Something interesting and perhaps fortuitous occurred the moment I got my hands on an iPhone almost three years ago.
Because I travel often, my MacBook Pro has been my trusted personal companion. I started to use my MacBook Pro less and less each month. Somewhere in the past year my iPhone overtook my Mac in mobile usage. My barely two week old iPad has increased the decrease in my daily Mac usage. What does that say about the Mac’s future?
If Touch Is King, What Of The Mac
Two things should be obvious. First, touch rules on mobile devices, whether iPhone or iPad. It’s quick, natural, easy, and removes the computer from computing. Second, touch will not become the interface for powerful Macs like the MacBook Pro or iMac or Mac Pro (and certainly not Windows PCs)?
Why not? Too much heavy lifting. My arm is heavy.
It’s one thing to touch a screen to control a device you can hold in your hand or put in your pocket.
But it’s something entirely different to control a full-fledged MacBook Pro calibre notebook, or an iMac, by moving finger, hand, arm, elbow, and shoulder when a simple mouse click or a few keys on a keyboard will do the same thing.
Don’t worry about the Mac as we know it (powerful computing devices capable of running iMovie or Adobe Creative Suite or Final Cut Pro or other CPU intensive apps) becoming a touch screen device. It won’t happen.
If the Mac is not destined to become a touch screen device, then what will the Mac of the next five years become?
The Mac Of The Future
Like it or don’t, many Mac users can be much more productive on some Mac applications using the keyboard and mouse than I ever will be able to on my iPhone or iPad. It’s one thing for Apple to dismiss the floppy disk drive, or even drop USB ports from new devices, but it’s totally different to remove the cherished keyboard and mouse combo.
What can we expect of the Mac of five years or 10 years from today? Faster CPUs? Certainly. Higher resolution screens? Naturally. Longer batter life? Of course. Larger hard drives and more RAM? Bet on it.
These are evolutionary steps; logical progressions that we’ve seen Apple employ for the last 10 years (remember, OS X is about 10 years old now). It’s rumored that the iPhone of 2010 may have some kind of super glass back instead of plastic or aluminum. Could that be the MacBook of the future? No more aluminum?
One can argue that Mac OS X’s interface is easier to use than Windows Vista, but, if so, not by much. Both are state of the art, but the art of yesterday. The same holds true for their respective file systems. Folders here and there and everywhere need to be managed, cultivated, pruned, and copied for safekeeping. That’s not the case for iPhone or iPad users; shielded from the antiquated file systems.

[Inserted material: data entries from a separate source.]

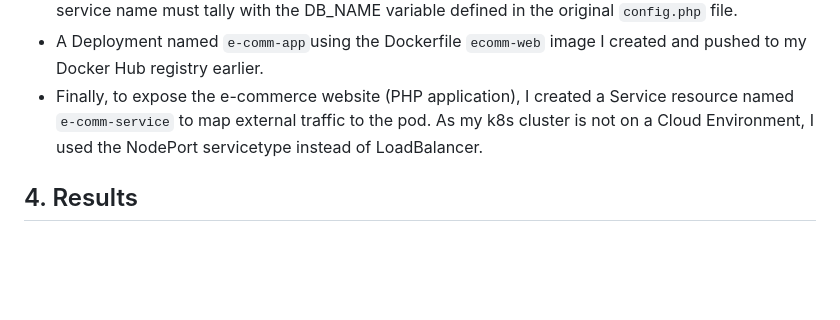
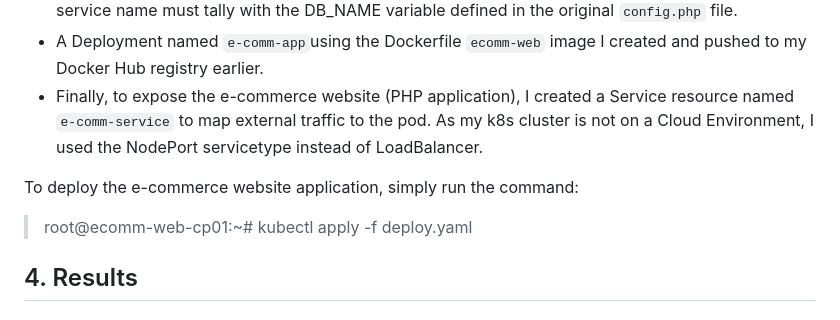
Before and after one commit to Bryan-LJX/k8s-ecomm-webapp, a Markdown page: README.md, the part around the change. GitHub-like rendering; blank space fills up the shorter version.

```diff
--- a/README.md
+++ b/README.md
@@ -92,6 +92,10 @@ Initial Data:
 - A Deployment named `e-comm-app`using the Dockerfile `ecomm-web` image I created and pushed to my Docker Hub registry earlier.
 - Finally, to expose the e-commerce website (PHP application), I created a Service resource named `e-comm-service` to map external traffic to the pod. As my k8s cluster is not on a Cloud Environment, I used the NodePort servicetype instead of LoadBalancer.
 
+To deploy the e-commerce website application, simply run the command:
+
+> root@ecomm-web-cp01:~# kubectl apply -f deploy.yaml
+
 ## 4. Results
 
 
```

What can Apple actually do to a Mac that would be revolutionary for five or 10 years from now? Already Apple has placed Mac OS X on the back burner as the company devotes more and more resources to mobile devices and iPhone OS 4. Clearly, the Mac is no longer the center of Apple, Inc. The company has gone mobile and touch.
I read with interest what our Mac360 colleague, Ron McElfresh wrote in his recent article that Apple will migrate iPhone OS into Mac-like devices in the future, perhaps a MacPad or Mac touch. It’s a compelling argument, but doesn’t describe what takes place for power users who love the versatility of their Macs.
Where’s The NeXT Great Thing For The Mac?
To answer my own question, I don’t know. Touch is only good for smaller, less powerful devices that are highly mobile. Many of us use MacBooks or MacBook Pros as our main Mac. Serious computer users go for iMacs or MacPro models, usually because of an overriding need for more power and larger screens.
What about a voice recognition user interface?
Maybe. But that whole Star Trek interface sounds more distracting than productive.
If I had to bet money, I’d bet that the next great thing for the Mac user is already here. It’s mobile touch; wirelessly connected to either the cloud (like Google and the internet), or to more powerful home Macs (iMac and Mac Pro), or, as it should be, to both.
That means the Mac as we know it today—fast, powerful, sleek—will become tomorrow’s digital dinosaur, limited to a rapidly dwindling user base that requires the extra computing power and storage and screen size that the touch screen masses do not require.
If you’re driving a Mac today, you may be using the last of a dying digital breed—the full on, all powerful computing device; a legacy from the 20th century. Does Apple have something insanely great in mind for the Mac? If so, what?